So, if I could go back to January 1, 2017, what advice would I give myself?

  • Do not hang out in a body weight squat for 5 minutes! Probably not even for 2 minutes!
  • Take more time off than just a long weekend for our anniversary vacation.
  • You’re going to lose some friends. It won’t make sense and it will hurt, but you will be okay.
  • Yeah, losing some friends is going to cause a bunch of insecurities to bubble to the surface, but don’t let those insecurities change the shape of your character. You know who you are and who you are not. You also have people in your life who also know who you are and who you are not; trust them.
  • You might have a disappointing competition experience. This would be unfamiliar to you, but it is a normal part of being an athlete or competitor. Sometimes you win, sometimes you lose. Sometimes you win but still have a sub-par performance or injuries. It’s okay to be frustrated and disappointed, but you are strong enough to pick yourself up and move on.

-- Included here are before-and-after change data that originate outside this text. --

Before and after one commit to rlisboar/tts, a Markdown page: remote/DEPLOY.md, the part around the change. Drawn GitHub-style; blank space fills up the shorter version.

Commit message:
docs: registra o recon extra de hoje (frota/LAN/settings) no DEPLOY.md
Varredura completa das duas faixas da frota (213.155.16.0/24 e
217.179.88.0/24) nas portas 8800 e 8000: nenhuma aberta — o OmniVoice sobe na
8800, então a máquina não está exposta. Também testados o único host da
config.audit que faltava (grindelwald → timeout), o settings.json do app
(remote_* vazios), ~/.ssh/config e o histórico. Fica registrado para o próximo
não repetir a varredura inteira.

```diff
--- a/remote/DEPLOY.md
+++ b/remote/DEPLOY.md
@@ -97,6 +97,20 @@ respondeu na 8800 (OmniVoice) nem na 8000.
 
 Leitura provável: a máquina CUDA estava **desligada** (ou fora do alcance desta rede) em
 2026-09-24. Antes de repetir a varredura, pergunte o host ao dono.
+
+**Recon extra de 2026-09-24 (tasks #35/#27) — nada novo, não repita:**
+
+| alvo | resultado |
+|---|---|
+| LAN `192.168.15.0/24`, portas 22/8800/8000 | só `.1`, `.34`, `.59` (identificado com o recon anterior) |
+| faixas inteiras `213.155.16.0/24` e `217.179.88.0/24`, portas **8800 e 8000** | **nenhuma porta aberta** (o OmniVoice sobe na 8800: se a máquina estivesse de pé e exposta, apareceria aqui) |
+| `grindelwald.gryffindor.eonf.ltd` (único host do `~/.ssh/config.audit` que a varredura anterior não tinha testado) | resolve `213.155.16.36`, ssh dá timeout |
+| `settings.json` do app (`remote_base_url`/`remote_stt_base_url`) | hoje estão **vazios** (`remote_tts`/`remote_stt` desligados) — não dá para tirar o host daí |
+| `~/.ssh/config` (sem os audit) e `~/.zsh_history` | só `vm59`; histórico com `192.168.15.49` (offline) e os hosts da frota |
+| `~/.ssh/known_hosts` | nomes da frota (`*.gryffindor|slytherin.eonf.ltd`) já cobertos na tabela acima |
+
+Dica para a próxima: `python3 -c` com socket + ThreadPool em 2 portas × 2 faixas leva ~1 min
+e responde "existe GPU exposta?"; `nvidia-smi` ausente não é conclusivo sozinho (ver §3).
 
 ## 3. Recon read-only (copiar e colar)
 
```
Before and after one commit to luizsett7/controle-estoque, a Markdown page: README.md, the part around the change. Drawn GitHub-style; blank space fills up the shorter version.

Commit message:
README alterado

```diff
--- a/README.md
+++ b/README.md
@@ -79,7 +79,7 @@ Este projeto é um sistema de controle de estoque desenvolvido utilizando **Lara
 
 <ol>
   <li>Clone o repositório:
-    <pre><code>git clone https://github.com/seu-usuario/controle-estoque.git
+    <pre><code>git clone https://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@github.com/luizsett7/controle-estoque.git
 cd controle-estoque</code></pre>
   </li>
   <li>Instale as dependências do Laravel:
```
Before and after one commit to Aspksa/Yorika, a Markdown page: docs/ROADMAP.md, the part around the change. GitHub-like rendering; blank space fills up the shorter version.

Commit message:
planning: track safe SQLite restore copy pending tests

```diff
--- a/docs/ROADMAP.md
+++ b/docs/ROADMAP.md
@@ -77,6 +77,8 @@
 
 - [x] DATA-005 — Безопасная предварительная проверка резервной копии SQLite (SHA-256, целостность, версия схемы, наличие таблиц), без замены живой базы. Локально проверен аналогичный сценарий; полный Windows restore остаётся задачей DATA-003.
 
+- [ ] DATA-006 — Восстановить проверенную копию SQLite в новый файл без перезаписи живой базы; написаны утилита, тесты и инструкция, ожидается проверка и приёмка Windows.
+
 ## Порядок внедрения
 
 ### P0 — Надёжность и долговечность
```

  • You know how you want to try stand up paddleboarding? Just do it!
  • When you see the really good deal on Christmas tree lights, don’t be afraid of buying too many! You know that the ones you have are old and in need of replacing. Buy more than you think you will need, because you don’t want to have to mix a couple strands of newer cool white lights with strands of older yellowish white lights!
  • When you herniate your disc and your boss asks if you want to take a leave of absence, do it. Forget about your pride and propensity for people pleasing. Do not think that gritting your teeth, digging fingernails into palms, and choking back tears are satisfactory means of surviving a shift at work!
  • Get a zero gravity chair! It beats sprawling on the living room floor when sitting is too painful. Trust me…you’ll need it a lot this year!
  • Wear the bikini. Spend more time in the backyard pool.
  • Regardless of what comes at you remember this…you are brave, you are strong, you are thoughtful, you are kind, you are loving, you are trustworthy, you are enough!